INPUT below:

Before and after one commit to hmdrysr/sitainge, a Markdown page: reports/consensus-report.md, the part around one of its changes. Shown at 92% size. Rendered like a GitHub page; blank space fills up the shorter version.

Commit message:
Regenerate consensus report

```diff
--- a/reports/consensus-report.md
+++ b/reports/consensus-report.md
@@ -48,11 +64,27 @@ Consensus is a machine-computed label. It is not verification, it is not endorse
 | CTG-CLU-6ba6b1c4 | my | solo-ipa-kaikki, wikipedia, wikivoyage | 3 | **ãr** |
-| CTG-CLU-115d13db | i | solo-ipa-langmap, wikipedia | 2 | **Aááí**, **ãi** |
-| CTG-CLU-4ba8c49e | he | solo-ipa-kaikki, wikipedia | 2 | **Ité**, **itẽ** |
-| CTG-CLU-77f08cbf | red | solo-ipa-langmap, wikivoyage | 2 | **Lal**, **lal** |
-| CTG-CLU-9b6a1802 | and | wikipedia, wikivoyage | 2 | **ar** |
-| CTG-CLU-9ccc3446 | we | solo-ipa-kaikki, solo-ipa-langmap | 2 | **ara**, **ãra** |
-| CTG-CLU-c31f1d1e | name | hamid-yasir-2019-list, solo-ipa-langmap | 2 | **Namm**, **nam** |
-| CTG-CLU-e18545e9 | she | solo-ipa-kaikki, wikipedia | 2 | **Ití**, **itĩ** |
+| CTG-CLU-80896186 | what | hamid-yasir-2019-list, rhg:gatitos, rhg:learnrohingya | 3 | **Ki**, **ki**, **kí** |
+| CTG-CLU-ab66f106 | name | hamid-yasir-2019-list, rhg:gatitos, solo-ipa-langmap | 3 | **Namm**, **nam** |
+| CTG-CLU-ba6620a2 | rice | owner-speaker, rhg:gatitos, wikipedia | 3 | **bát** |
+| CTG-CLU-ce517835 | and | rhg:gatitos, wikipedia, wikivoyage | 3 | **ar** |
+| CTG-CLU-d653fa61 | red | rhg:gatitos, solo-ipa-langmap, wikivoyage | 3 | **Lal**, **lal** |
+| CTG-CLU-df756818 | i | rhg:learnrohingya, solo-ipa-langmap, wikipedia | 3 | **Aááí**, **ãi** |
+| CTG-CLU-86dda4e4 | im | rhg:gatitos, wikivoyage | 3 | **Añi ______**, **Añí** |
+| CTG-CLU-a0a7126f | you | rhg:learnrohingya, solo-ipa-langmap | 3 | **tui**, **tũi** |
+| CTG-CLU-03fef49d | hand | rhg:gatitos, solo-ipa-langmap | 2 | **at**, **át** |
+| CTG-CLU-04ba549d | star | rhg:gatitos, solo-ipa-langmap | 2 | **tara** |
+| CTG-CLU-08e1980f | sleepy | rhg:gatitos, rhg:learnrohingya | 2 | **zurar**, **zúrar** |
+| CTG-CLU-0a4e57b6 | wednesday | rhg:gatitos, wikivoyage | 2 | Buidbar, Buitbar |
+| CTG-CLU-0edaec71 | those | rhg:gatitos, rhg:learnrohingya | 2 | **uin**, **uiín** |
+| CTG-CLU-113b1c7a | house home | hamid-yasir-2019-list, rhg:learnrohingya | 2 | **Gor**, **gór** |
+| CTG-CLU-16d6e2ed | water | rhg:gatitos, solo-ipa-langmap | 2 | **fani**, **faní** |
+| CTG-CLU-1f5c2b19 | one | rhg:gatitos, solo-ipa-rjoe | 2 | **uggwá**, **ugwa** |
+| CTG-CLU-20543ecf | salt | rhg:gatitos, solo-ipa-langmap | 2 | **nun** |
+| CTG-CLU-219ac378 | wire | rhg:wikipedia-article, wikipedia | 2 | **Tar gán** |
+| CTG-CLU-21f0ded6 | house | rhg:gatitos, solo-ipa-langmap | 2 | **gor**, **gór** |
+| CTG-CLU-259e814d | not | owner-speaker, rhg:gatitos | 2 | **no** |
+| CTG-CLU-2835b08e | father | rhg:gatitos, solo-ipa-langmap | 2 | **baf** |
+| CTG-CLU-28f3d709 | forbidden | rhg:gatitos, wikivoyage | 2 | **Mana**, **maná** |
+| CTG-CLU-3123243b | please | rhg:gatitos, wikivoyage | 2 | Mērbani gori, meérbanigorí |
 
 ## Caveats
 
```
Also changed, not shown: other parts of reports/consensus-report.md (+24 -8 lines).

End of INPUT.

WHAT IS NEEDED: The complete listing, unchanged, is the expected answer.

RESPONSE TO THE TASK:
Before and after one commit to hmdrysr/sitainge, a Markdown page: reports/consensus-report.md, the part around one of its changes. Shown at 92% size. Rendered like a GitHub page; blank space fills up the shorter version.

Commit message:
Regenerate consensus report

```diff
--- a/reports/consensus-report.md
+++ b/reports/consensus-report.md
@@ -48,11 +64,27 @@ Consensus is a machine-computed label. It is not verification, it is not endorse
 | CTG-CLU-6ba6b1c4 | my | solo-ipa-kaikki, wikipedia, wikivoyage | 3 | **ãr** |
-| CTG-CLU-115d13db | i | solo-ipa-langmap, wikipedia | 2 | **Aááí**, **ãi** |
-| CTG-CLU-4ba8c49e | he | solo-ipa-kaikki, wikipedia | 2 | **Ité**, **itẽ** |
-| CTG-CLU-77f08cbf | red | solo-ipa-langmap, wikivoyage | 2 | **Lal**, **lal** |
-| CTG-CLU-9b6a1802 | and | wikipedia, wikivoyage | 2 | **ar** |
-| CTG-CLU-9ccc3446 | we | solo-ipa-kaikki, solo-ipa-langmap | 2 | **ara**, **ãra** |
-| CTG-CLU-c31f1d1e | name | hamid-yasir-2019-list, solo-ipa-langmap | 2 | **Namm**, **nam** |
-| CTG-CLU-e18545e9 | she | solo-ipa-kaikki, wikipedia | 2 | **Ití**, **itĩ** |
+| CTG-CLU-80896186 | what | hamid-yasir-2019-list, rhg:gatitos, rhg:learnrohingya | 3 | **Ki**, **ki**, **kí** |
+| CTG-CLU-ab66f106 | name | hamid-yasir-2019-list, rhg:gatitos, solo-ipa-langmap | 3 | **Namm**, **nam** |
+| CTG-CLU-ba6620a2 | rice | owner-speaker, rhg:gatitos, wikipedia | 3 | **bát** |
+| CTG-CLU-ce517835 | and | rhg:gatitos, wikipedia, wikivoyage | 3 | **ar** |
+| CTG-CLU-d653fa61 | red | rhg:gatitos, solo-ipa-langmap, wikivoyage | 3 | **Lal**, **lal** |
+| CTG-CLU-df756818 | i | rhg:learnrohingya, solo-ipa-langmap, wikipedia | 3 | **Aááí**, **ãi** |
+| CTG-CLU-86dda4e4 | im | rhg:gatitos, wikivoyage | 3 | **Añi ______**, **Añí** |
+| CTG-CLU-a0a7126f | you | rhg:learnrohingya, solo-ipa-langmap | 3 | **tui**, **tũi** |
+| CTG-CLU-03fef49d | hand | rhg:gatitos, solo-ipa-langmap | 2 | **at**, **át** |
+| CTG-CLU-04ba549d | star | rhg:gatitos, solo-ipa-langmap | 2 | **tara** |
+| CTG-CLU-08e1980f | sleepy | rhg:gatitos, rhg:learnrohingya | 2 | **zurar**, **zúrar** |
+| CTG-CLU-0a4e57b6 | wednesday | rhg:gatitos, wikivoyage | 2 | Buidbar, Buitbar |
+| CTG-CLU-0edaec71 | those | rhg:gatitos, rhg:learnrohingya | 2 | **uin**, **uiín** |
+| CTG-CLU-113b1c7a | house home | hamid-yasir-2019-list, rhg:learnrohingya | 2 | **Gor**, **gór** |
+| CTG-CLU-16d6e2ed | water | rhg:gatitos, solo-ipa-langmap | 2 | **fani**, **faní** |
+| CTG-CLU-1f5c2b19 | one | rhg:gatitos, solo-ipa-rjoe | 2 | **uggwá**, **ugwa** |
+| CTG-CLU-20543ecf | salt | rhg:gatitos, solo-ipa-langmap | 2 | **nun** |
+| CTG-CLU-219ac378 | wire | rhg:wikipedia-article, wikipedia | 2 | **Tar gán** |
+| CTG-CLU-21f0ded6 | house | rhg:gatitos, solo-ipa-langmap | 2 | **gor**, **gór** |
+| CTG-CLU-259e814d | not | owner-speaker, rhg:gatitos | 2 | **no** |
+| CTG-CLU-2835b08e | father | rhg:gatitos, solo-ipa-langmap | 2 | **baf** |
+| CTG-CLU-28f3d709 | forbidden | rhg:gatitos, wikivoyage | 2 | **Mana**, **maná** |
+| CTG-CLU-3123243b | please | rhg:gatitos, wikivoyage | 2 | Mērbani gori, meérbanigorí |
 
 ## Caveats
 
```
Also changed, not shown: other parts of reports/consensus-report.md (+24 -8 lines).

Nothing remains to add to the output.